“The way Black people actually behave is not nearly as important as the way the state intervenes in Black people’s lives.”
It is now commonly recognized that white people do more drugs than Blacks and Hispanics, but go to jail for it far less often. White kids also smoke and drink more than Black kids, which most people would assume should correlate with youthful rebellion or rowdiness, but it’s the Black kids that are expelled from school at far higher rates than those hard smoking, booze-swilling whites. What the numbers are telling us is that the way Black people actually behave is not nearly as important as the way the state intervenes in Black people’s lives. Crime statistics do not measure actual crime; they measure arrests and convictions. In that sense, crime statistics are actually measurements of the activities of police, prosecutors and judges; Black people are simply the objects that are being acted upon, by the criminal justice system.
Now, this does not mean that Black folks don’t engage in their share of crime; it simply means you can’t measure the prevalence of crime or anti-social behavior in the Black community by arrest and conviction statistics, or by expulsions from school.
Longitudinal studies are valuable sociological tools because they keep track of groups of people over a period of years, or even decades, rather than just presenting a snap-shot of the human subjects. This month, the American Journal of Public Health published the results of a longitudinal study of nearly two thousand young people who passed through the intake facility at the Cook County Juvenile Temporary Detention Center in Chicago, Illinois, between November, 1995, and June, 1998. Researchers interviewed the juveniles about their substance-use disorders, or SUDS in the jargon of the profession. At intervals, over a period of 12 years, the researchers caught up with their subjects, and debriefed them on their use of alcohol, marijuana, cocaine, hallucinogens or PCP, opiates, amphetamines, and other drugs. They found that, not only were the white former juvenile detainees more likely to use drugs as they got older, their use of cocaine was 30 times higher than among the African Americans in the study. Hispanics were 20 times more likely to get coked up than Blacks. And whites were 50 times more likely than Blacks to be abusing opiates.
Deeply Troubled White Kids, Cruelly Oppressed Black Kids
These are extreme figures, showing a disparity in drug abuse behavior between Blacks and whites so huge, it could not possibly reflect the different ethnic groups’ behavior in society at large. White people as a group do not do 30 times more cocaine than Blacks. However, white kids that wind up getting caught by Chicago area police and sent to the juvenile detention center represent the most troubled segment of their age and race. Even white skin privilege could not save them from arrest. They were the most doped up of their young white cohort – and they stayed that way as they got older. Whereas, the Black kids that were passing through the Cook County juvenile detention center were much more ordinary – because picking up Black children and throwing them in jail is quite an ordinary thing for cops to do.

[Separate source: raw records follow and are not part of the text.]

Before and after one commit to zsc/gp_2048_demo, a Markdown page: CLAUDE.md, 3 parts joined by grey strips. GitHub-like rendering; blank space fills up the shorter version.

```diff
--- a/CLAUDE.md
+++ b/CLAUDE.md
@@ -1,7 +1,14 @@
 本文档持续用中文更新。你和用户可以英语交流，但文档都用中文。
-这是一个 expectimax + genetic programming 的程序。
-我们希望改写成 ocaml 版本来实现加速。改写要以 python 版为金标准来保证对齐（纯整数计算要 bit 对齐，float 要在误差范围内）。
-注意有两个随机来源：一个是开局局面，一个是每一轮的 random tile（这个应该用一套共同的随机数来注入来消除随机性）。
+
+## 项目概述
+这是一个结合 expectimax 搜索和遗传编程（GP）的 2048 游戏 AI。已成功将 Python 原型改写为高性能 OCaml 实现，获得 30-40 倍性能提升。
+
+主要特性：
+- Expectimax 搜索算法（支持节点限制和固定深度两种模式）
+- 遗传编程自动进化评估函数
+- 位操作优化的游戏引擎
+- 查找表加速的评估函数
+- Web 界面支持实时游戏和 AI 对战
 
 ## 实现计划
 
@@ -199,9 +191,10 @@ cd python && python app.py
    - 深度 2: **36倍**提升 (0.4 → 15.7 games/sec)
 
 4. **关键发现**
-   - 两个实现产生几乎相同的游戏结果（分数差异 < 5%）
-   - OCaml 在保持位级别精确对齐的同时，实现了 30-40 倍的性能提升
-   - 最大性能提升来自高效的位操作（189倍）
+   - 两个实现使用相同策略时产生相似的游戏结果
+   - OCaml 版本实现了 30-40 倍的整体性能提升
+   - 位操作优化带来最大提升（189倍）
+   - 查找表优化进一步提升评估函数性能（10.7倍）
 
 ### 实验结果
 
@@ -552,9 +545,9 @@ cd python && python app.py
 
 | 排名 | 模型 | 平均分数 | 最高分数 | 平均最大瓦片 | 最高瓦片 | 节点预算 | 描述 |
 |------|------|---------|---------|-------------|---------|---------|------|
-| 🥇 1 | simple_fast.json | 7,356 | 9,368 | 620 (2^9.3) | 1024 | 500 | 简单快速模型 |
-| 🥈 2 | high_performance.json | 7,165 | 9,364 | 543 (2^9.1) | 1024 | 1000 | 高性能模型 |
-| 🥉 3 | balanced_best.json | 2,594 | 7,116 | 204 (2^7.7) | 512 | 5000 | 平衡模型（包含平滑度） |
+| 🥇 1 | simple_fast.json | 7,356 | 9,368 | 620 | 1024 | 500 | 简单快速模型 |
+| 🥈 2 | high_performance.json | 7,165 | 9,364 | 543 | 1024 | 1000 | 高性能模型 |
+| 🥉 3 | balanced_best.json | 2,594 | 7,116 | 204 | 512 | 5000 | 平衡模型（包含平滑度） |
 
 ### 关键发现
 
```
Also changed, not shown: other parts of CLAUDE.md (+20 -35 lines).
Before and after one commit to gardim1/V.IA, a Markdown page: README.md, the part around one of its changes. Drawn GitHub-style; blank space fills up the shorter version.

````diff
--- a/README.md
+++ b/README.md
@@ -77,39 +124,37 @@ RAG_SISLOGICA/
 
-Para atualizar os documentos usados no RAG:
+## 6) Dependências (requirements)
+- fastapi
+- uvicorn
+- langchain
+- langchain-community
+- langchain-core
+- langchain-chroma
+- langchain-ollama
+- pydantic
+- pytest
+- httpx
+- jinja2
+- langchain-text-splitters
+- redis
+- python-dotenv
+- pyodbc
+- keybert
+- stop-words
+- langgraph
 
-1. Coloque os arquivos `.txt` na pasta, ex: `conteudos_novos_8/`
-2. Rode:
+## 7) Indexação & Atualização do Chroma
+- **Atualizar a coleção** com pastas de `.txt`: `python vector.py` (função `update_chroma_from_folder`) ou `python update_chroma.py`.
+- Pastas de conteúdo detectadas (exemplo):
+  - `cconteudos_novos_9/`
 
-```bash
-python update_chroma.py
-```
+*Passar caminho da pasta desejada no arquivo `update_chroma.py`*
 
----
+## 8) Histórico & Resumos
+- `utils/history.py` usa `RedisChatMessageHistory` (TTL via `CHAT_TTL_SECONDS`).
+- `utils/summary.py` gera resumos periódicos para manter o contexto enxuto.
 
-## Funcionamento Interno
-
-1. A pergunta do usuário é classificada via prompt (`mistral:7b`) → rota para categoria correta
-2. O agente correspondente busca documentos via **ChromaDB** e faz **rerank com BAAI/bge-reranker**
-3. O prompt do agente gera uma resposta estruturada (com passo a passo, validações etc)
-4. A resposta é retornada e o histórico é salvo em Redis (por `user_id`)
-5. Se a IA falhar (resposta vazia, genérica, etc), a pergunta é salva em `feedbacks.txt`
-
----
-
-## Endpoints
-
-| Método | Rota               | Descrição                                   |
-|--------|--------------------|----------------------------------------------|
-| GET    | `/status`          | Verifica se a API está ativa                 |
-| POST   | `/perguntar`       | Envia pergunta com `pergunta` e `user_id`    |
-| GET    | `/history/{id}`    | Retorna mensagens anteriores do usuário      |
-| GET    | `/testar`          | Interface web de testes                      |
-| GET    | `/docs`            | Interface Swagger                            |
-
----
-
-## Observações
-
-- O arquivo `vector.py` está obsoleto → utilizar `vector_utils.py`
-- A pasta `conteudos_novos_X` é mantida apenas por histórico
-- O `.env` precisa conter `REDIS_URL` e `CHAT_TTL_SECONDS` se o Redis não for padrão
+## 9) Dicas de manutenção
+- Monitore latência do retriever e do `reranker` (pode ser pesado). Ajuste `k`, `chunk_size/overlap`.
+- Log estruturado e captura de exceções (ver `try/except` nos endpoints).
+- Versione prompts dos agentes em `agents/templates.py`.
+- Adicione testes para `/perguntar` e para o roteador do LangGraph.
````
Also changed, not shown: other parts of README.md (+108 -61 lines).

The study does not shed much light on race and drugs, but it does reveal a lot about race and the criminal justice system.
For Black Agenda Radio, I’m Glen Ford. On the web, go to BlackAgendaReport.com.
BAR executive editor Glen Ford can be contacted at Glen.Ford@BlackAgendaReport.com.